Leaving the toilet seat up (or down) is fine
By Natalie Serafini, Opinions Editor
I’ve lived with two men for almost 20 years—my brother and my dad. As far as people go, they are neither the messiest nor the cleanest. Sometimes dishes stack up, sometimes the laundry doesn’t get done, but one thing I know can’t be blamed on me is when the toilet seat is occasionally left at full-mast, leaving me to very delicately, with utter disdain and a single finger, hoist it back down to its “rightful” place. Yet, as unpleasant as it is to put my hands anywhere near that bowl, I don’t think it’s strictly the man’s responsibility to lower seat after raising trou.
Granted, there are some reasonable arguments pointing out that women have to—as my friend so eloquently put it—”back it up,” and consequently have less time to check. But would a shortage in time work as an excuse in other discussions? “My car was going really fast, so I didn’t have time to check for pedestrians.” “There was a long line of customers at my till, so I didn’t have time to ring up every single item.” Neither of those excuses pass muster, and I don’t think a supposed lack of time works in the seating situation, either. Lowering the seat literally takes a second, and I’m sure that if you practice, you can improve on that time.
I know it’s entirely unpleasant and disgusting, but the unquestioning acceptance of this particular division of labour doesn’t make sense.
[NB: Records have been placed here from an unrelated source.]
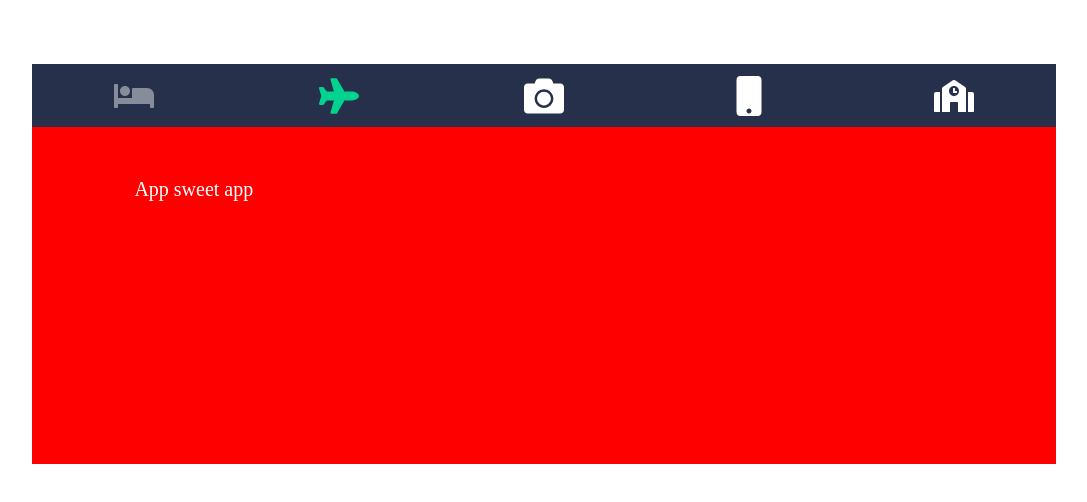
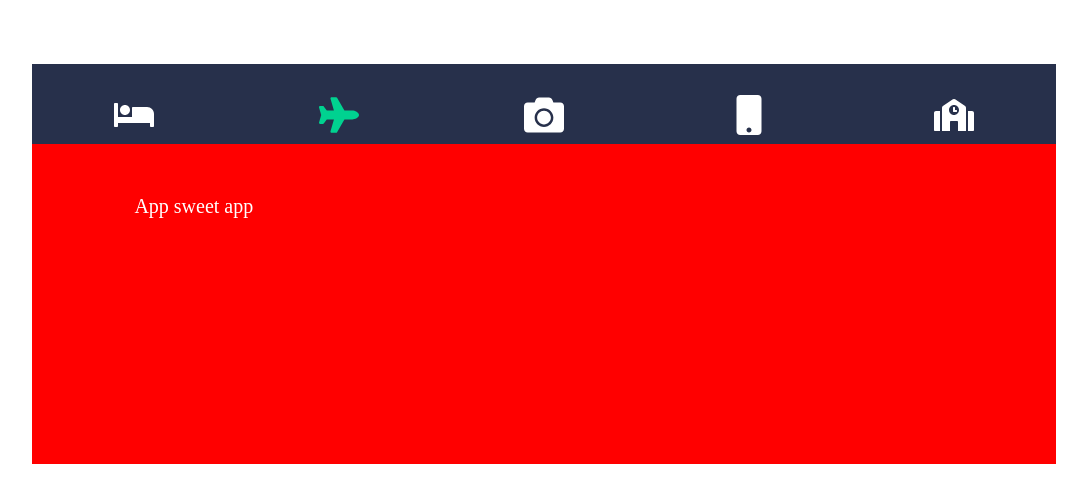
Before and after one commit to shihabus/advanced-react-patterns-ryan, a React (Create React App) app: page / in a window 1280 px wide. Shown: the top 502 px of the page, without its empty margins (96-1183 px from the left). Built offline with nearby package versions, Linux system fonts and the light colour scheme.

Commit message:
passing props through useContext

```diff
--- a/src/App.js
+++ b/src/App.js
@@ -1,7 +1,7 @@
 import React from "react";
 // import Tab from "./Tab";
 import styled from "styled-components";
-import { Tabs, TabsList, Tab, TabPanels, TabPanel } from "./Compsables";
+import { Tabs, TabsList, Tab, TabPanels, TabPanel } from "./ContextTab";
 import { FaBed, FaPlane, FaCamera, FaMobile, FaSchool } from "react-icons/fa";
 const AppContainer = styled.div`
   padding: 5% 10%;
@@ -30,8 +30,9 @@ export default function App() {
   return (
     <AppContainer>
       <Tabs>
+        <>
           <TabsList>
-          <Tab disabled>
+            <Tab>
               <FaBed />
             </Tab>
             <Tab>
@@ -47,6 +48,8 @@ export default function App() {
               <FaSchool />
             </Tab>
           </TabsList>
+        </>
+        <>
           <TabPanels>
             <TabPanel>Home sweet home</TabPanel>
             <TabPanel>App sweet app</TabPanel>
@@ -54,6 +57,7 @@ export default function App() {
             <TabPanel>Help sweet help</TabPanel>
             <TabPanel>School sweet school</TabPanel>
           </TabPanels>
+        </>
       </Tabs>
     </AppContainer>
   );
--- /dev/null
+++ b/src/ContextTab.js
@@ -0,0 +1,59 @@
+import React, { useState, useContext } from "react";
+import { TabContainer, TabPanelContainer, TabContent, TabItem } from "./Tab";
+
+const TabContext = React.createContext({
+  activeTab: 0
+});
+
+TabContext.displayName = "TabContext";
+
+export const Tabs = props => {
+  const [activeTab, setActiveTab] = useState(1);
+
+  const { children } = props;
+
+  return (
+    <TabContext.Provider value={{ activeTab, setActiveTab }}>
+      <TabContainer>{children}</TabContainer>
+    </TabContext.Provider>
+  );
+};
+
+export const TabsList = props => {
+  const { activeTab, setActiveTab } = useContext(TabContext);
+
+  const { children } = props;
+  const propedChildren = React.Children.map(children, (child, idx) => {
+    return React.cloneElement(child, {
+      isActiveTab: idx === activeTab,
+      setActiveTab: () => setActiveTab(idx),
+      idx
+    });
+  });
+  return <TabPanelContainer>{propedChildren}</TabPanelContainer>;
+};
+
+export const Tab = props => {
+  const { children, isActiveTab, setActiveTab, disabled } = props;
+  return (
+    <TabItem
+      onClick={() => !disabled && setActiveTab()}
+      isTabActive={isActiveTab}
+      isDisabled={disabled}
+    >
+      {children}
+    </TabItem>
+  );
+};
+
+export const TabPanels = props => {
+  const { activeTab } = useContext(TabContext);
+  const { children } = props;
+
+  return <TabContent>{children[activeTab]}</TabContent>;
+};
+
+export const TabPanel = props => {
+  const { children } = props;
+  return children;
+};
--- a/src/Tab.js
+++ b/src/Tab.js
@@ -29,6 +29,7 @@ export const TabPanelContainer = styled.div`
 
 export const TabItem = styled.div`
   width: 20%;
+  padding: 5% 0px;
   height: 100%;
   font-size: 40px;
   display: flex;
```
Lines whose indentation alone changed are shown as unchanged.
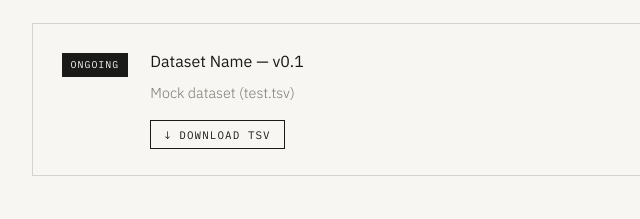
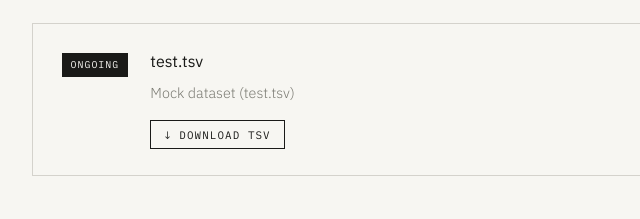
Before and after one commit to BioPhys-Turin/component_systems_datasets, a plain HTML site: page index.html in a window 1280 px wide. Shown: the part 492-711 px from the top of the page, 268-908 px from the left. Drawn offline with Linux system fonts and the light colour scheme.

Commit message:
Update dataset name in index.html

```diff
--- a/index.html
+++ b/index.html
@@ -170,7 +170,7 @@
     <div class="card-ongoing">
       <span class="pill">Ongoing</span>
       <div class="card-body">
-        <h2>Dataset Name — v0.1</h2>
+        <h2>test.tsv</h2>
         <p>
           Mock dataset (test.tsv)
         </p>
```
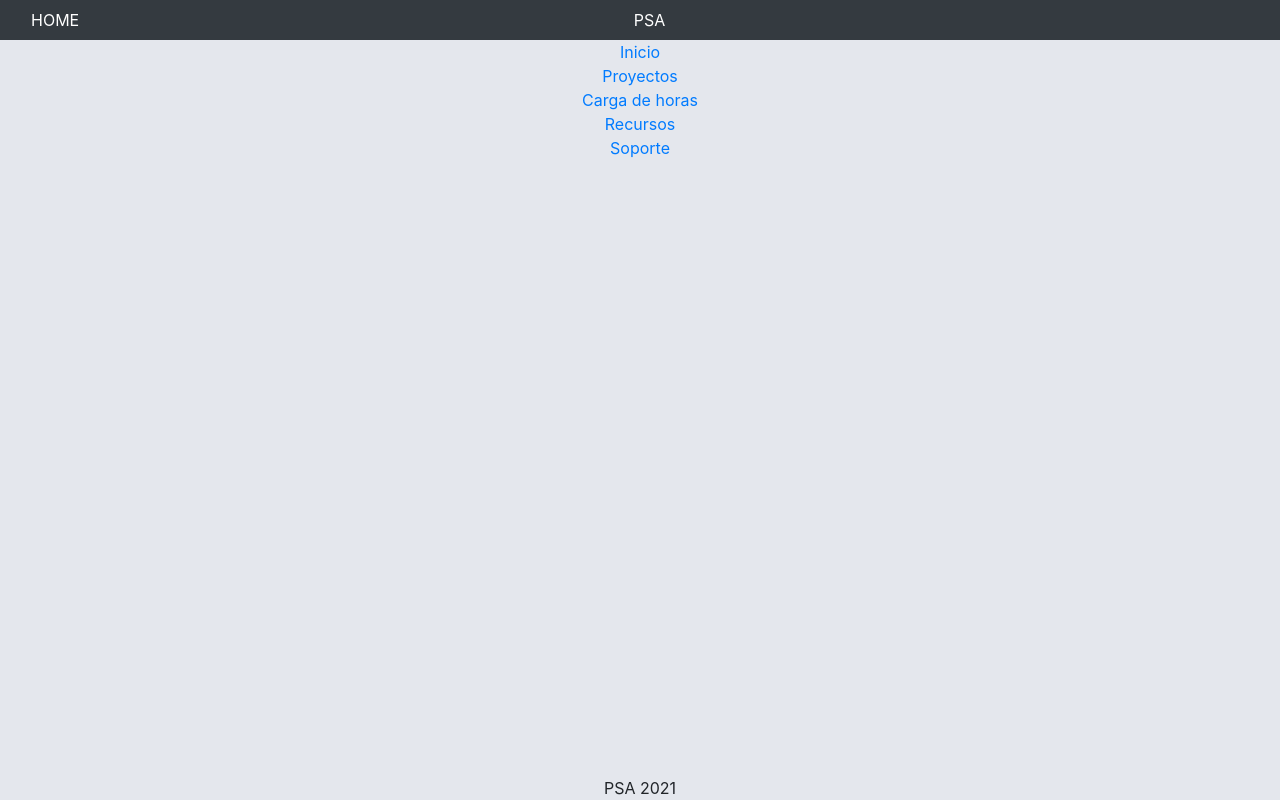
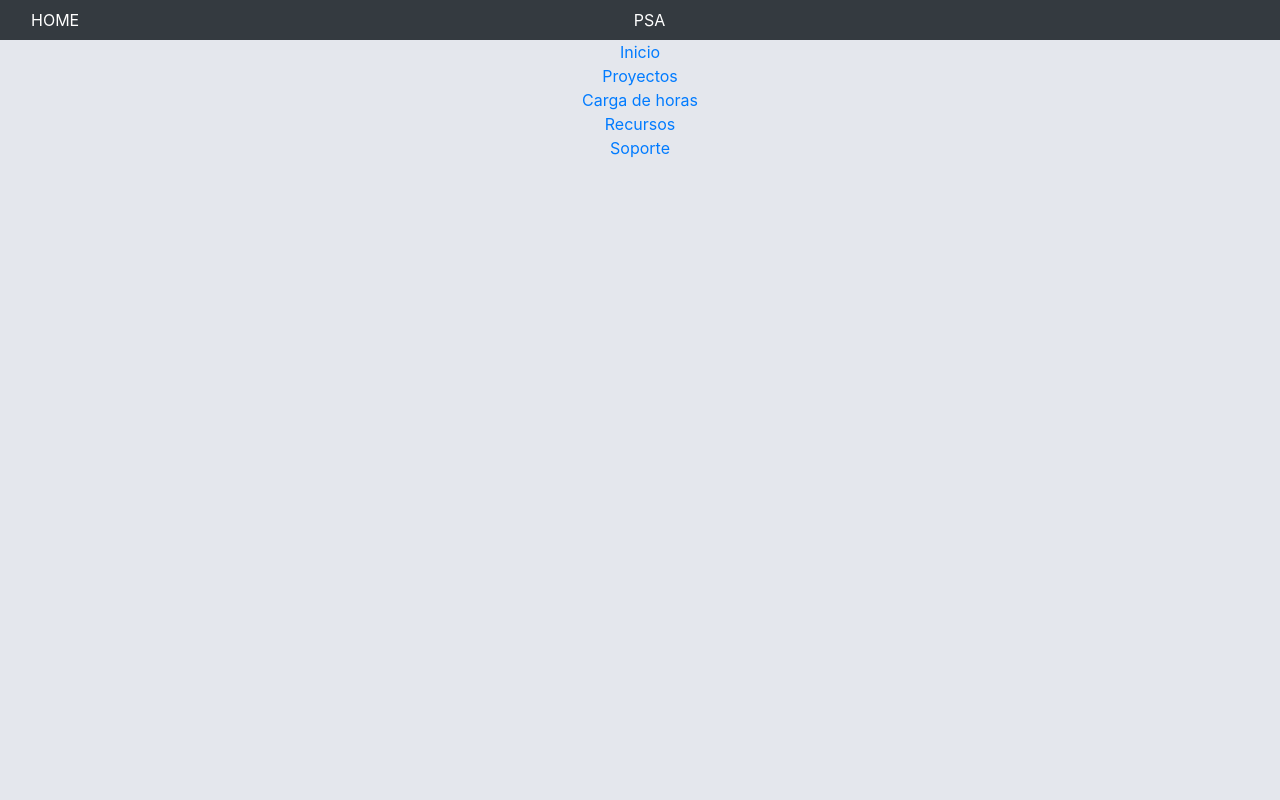
Before and after one commit to AndresJalife/ProyectoPSATribu1, a React (Create React App) app: page / in a window 1280 px wide. Built offline with nearby package versions, Linux system fonts and the light colour scheme.

Commit message:
elimino footer porque no tiene sentido

```diff
--- a/src/components/App.css
+++ b/src/components/App.css
@@ -78,9 +78,3 @@
   width: 6%;
   margin-left: 41.5%;
 }
-
-#footer {
-  position:absolute;
-  bottom:0;
-  width:100%;
-}
--- a/src/components/App.js
+++ b/src/components/App.js
@@ -44,10 +44,6 @@ function App(props) {
                 <Route exact path="/soporte" component={Soporte} />
             </Switch>
         </main>
-
-        <footer id="footer">
-            PSA 2021
-        </footer>
     </div>
   );
 }
```
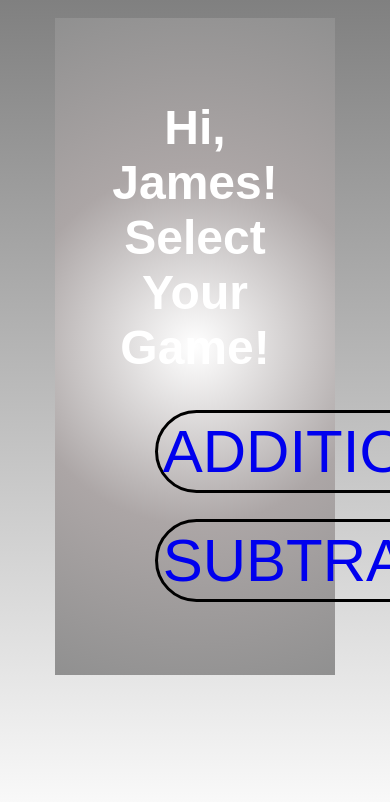
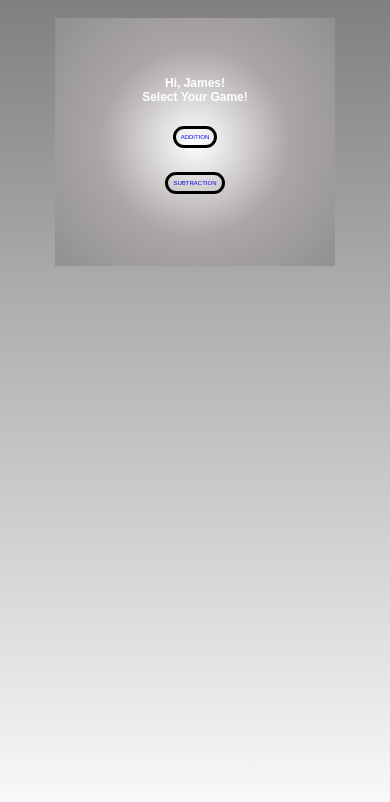
Before and after one commit to JamesKuta/JamesKuta.github.io, a PHP site: page / in a window 390 px wide; the page is wider, and only the part inside the window is pictured. Shown: the top 802 px of that part. Run offline with PHP 8.4, Linux system fonts and the light colour scheme.

Commit message:
Add files via upload

```diff
--- a/css/style.css
+++ b/css/style.css
@@ -105,7 +105,82 @@ form input {
 
 }
 
+/* For Smaller Screen Sizes */
 
+@media only screen and (max-width: 900px) {
+
+.section1 {
+    font-size: 75%;
+}
+
+ .btn-selection {
+    color:white;
+    padding:10px 30px;
+    font-size: 50%;
+    border-radius: 0px;
+    margin:20px;
+
+}
+
+@media only screen and (max-width: 600px) {
+
+.section1 {
+    font-size: 50%;
+}
+
+ .btn-selection {
+    color:white;
+    padding:10px 30px;
+    font-size: 25%;
+    border-radius: 0px;
+    margin:20px;
+
+}
+
+@media only screen and (max-width: 440px) {
+
+.section1 {
+    font-size: 25;
+}
+
+ .btn-selection {
+    color:white;
+    padding:10px 30px;
+    font-size: 20%;
+    border-radius: 0px;
+    margin:20px;
+
+}
+
+@media only screen and (max-width: 400px) {
+
+.section1 {
+    font-size: 25%;
+}
+
+ .btn-selection {
+    color:white;
+    padding:10px 30px;
+    font-size: 10%;
+    border-radius: 0px;
+    margin:20px;
+
+}
+
+@media only screen and (max-width: 325px) {
+
+.section1 {
+    font-size: 25%;
+}
+
+ .btn-selection {
+    color:white;
+    padding:10px 30px;
+    font-size: 10%;
+    border-radius: 0px;
+    margin:5px;
+
+}
 
 /*
 h1 {
```
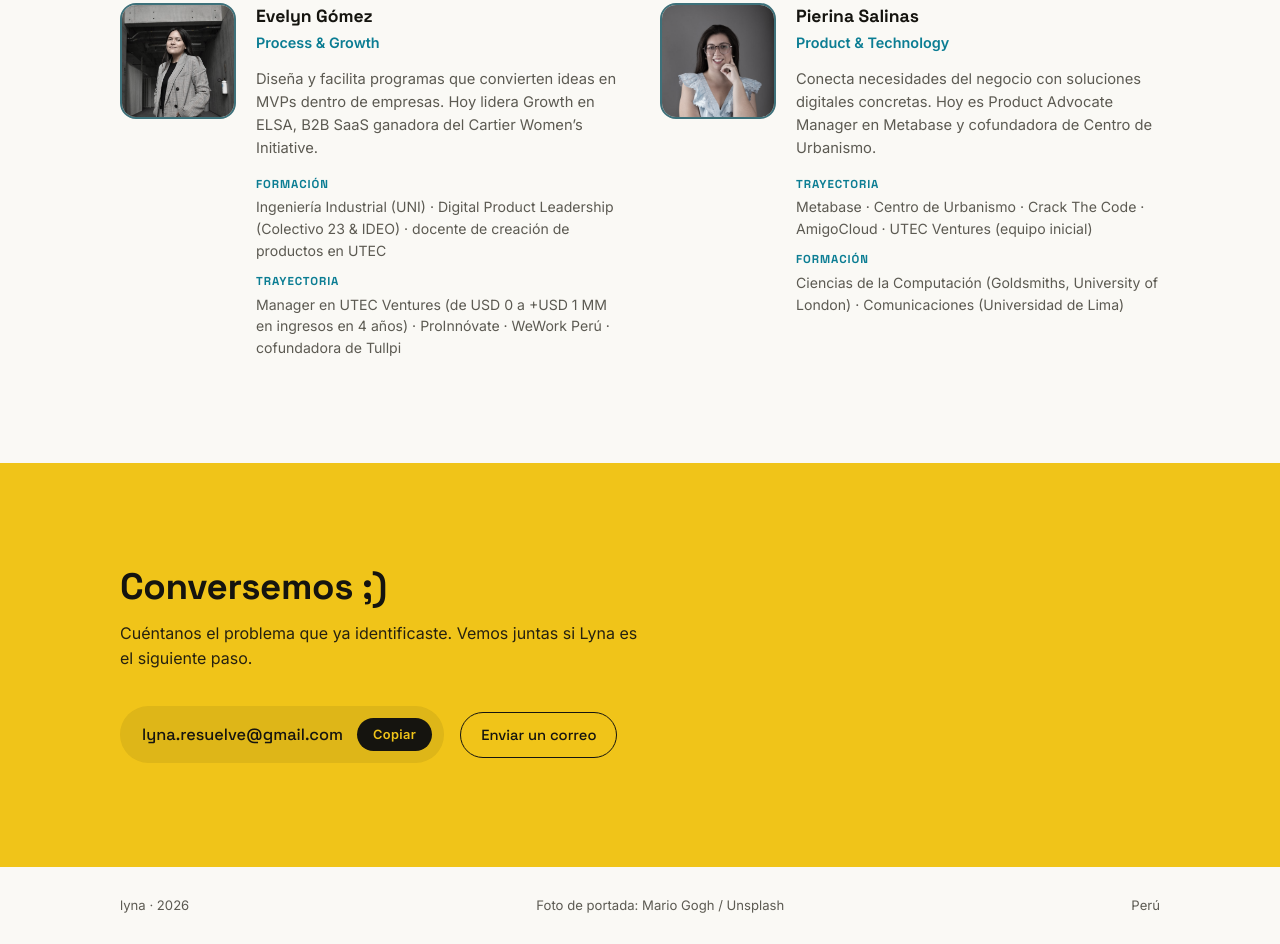
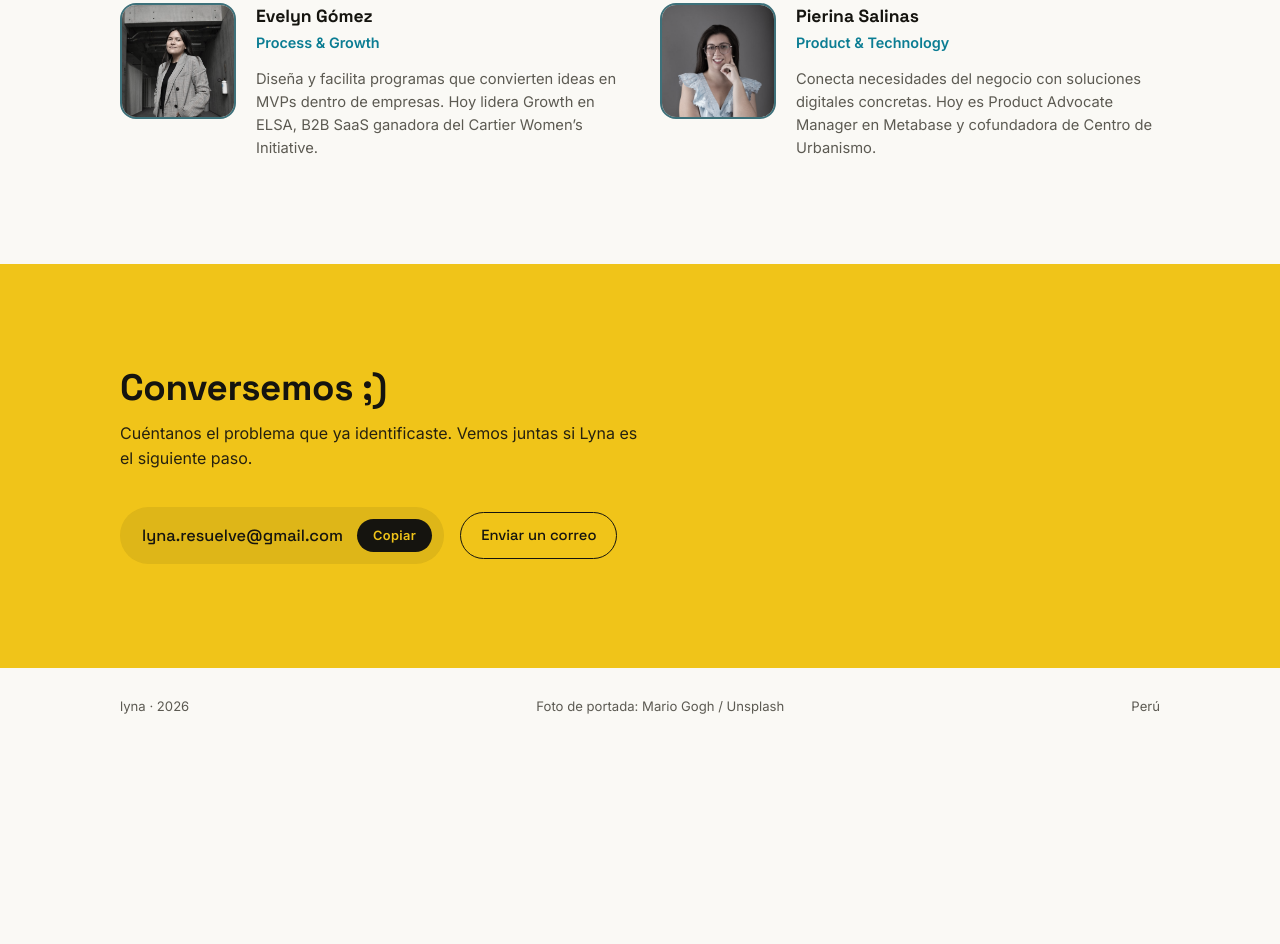
Before and after one commit to lynaresuelve/lyna-landing, a plain HTML site: page index.html in a window 1280 px wide. Shown: the part 3825-4769 px from the top of the page. After the commit the page ends 4569 px from the top, so only its background shows below. Drawn offline with Linux system fonts and the light colour scheme.

Commit message:
Simplify team bios to a single paragraph
Co-Authored-By: Claude Sonnet 5 <noreply@anthropic.com>

```diff
--- a/index.html
+++ b/index.html
@@ -370,26 +370,6 @@
     color:var(--muted);
     max-width:48ch;
   }
-  .team-meta{
-    margin:16px 0 0;
-    display:grid;
-    gap:11px;
-  }
-  .team-meta dt{
-    font-family:"Space Grotesk",sans-serif;
-    font-weight:600;
-    font-size:0.72rem;
-    letter-spacing:0.08em;
-    text-transform:uppercase;
-    color:var(--teal);
-  }
-  .team-meta dd{
-    margin:3px 0 0;
-    font-size:0.88rem;
-    color:var(--muted);
-    max-width:48ch;
-  }
-
   /* contact band */
   .contact-grid{
     margin-top:36px;
@@ -625,16 +605,6 @@
           <div class="team-name">Evelyn Gómez</div>
           <div class="team-role">Process &amp; Growth</div>
           <p class="team-bio">Diseña y facilita programas que convierten ideas en MVPs dentro de empresas. Hoy lidera Growth en ELSA, B2B SaaS ganadora del Cartier Women&rsquo;s Initiative.</p>
-          <dl class="team-meta">
-            <div>
-              <dt>Formación</dt>
-              <dd>Ingeniería Industrial (UNI) &middot; Digital Product Leadership (Colectivo 23 &amp; IDEO) &middot; docente de creación de productos en UTEC</dd>
-            </div>
-            <div>
-              <dt>Trayectoria</dt>
-              <dd>Manager en UTEC Ventures (de USD 0 a +USD 1 MM en ingresos en 4 años) &middot; ProInnóvate &middot; WeWork Perú &middot; cofundadora de Tullpi</dd>
-            </div>
-          </dl>
         </div>
       </div>
       <div class="team-card reveal" style="--i:1">
@@ -643,16 +613,6 @@
           <div class="team-name">Pierina Salinas</div>
           <div class="team-role">Product &amp; Technology</div>
           <p class="team-bio">Conecta necesidades del negocio con soluciones digitales concretas. Hoy es Product Advocate Manager en Metabase y cofundadora de Centro de Urbanismo.</p>
-          <dl class="team-meta">
-            <div>
-              <dt>Trayectoria</dt>
-              <dd>Metabase &middot; Centro de Urbanismo &middot; Crack The Code &middot; AmigoCloud &middot; UTEC Ventures (equipo inicial)</dd>
-            </div>
-            <div>
-              <dt>Formación</dt>
-              <dd>Ciencias de la Computación (Goldsmiths, University of London) &middot; Comunicaciones (Universidad de Lima)</dd>
-            </div>
-          </dl>
         </div>
       </div>
     </div>
```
Who thinks men want to touch the seat any more than women do? I’ve never seen an indication that there’s a natural resting place for the seat, so it’s not like lifting the seat is something that the perpetrator must make amends for.
It’s an incredibly nice courtesy to foresee that the next person to require use of the toilet might be of the opposite sex, and might appreciate not having to touch a seat that was just on very close terms with someone else’s ass. Such foresight, though, requires (a) knowing that the next person to use the toilet will be of the opposite sex, and (b) being nice enough to actually make the necessary adjustments. If I’m being perfectly honest, I wouldn’t adjust the seat for the eventuality that a man might need the toilet. After I’m done, I’m done—I don’t linger. Why would I expect a man to do what I’m not inclined to?
Touching anything that’s likely crawling with germs isn’t something that appeals to me, and I imagine it’s the same for most people. That’s why I don’t see a reason for one sex being shouldered with the burden of taking seat in hand. Sometimes my brother does the laundry, and sometimes I do. Sometimes my dad does the dishes, and sometimes I do. There’s no reason for any one of us to be blamed for the supposedly incorrect positioning of the seat.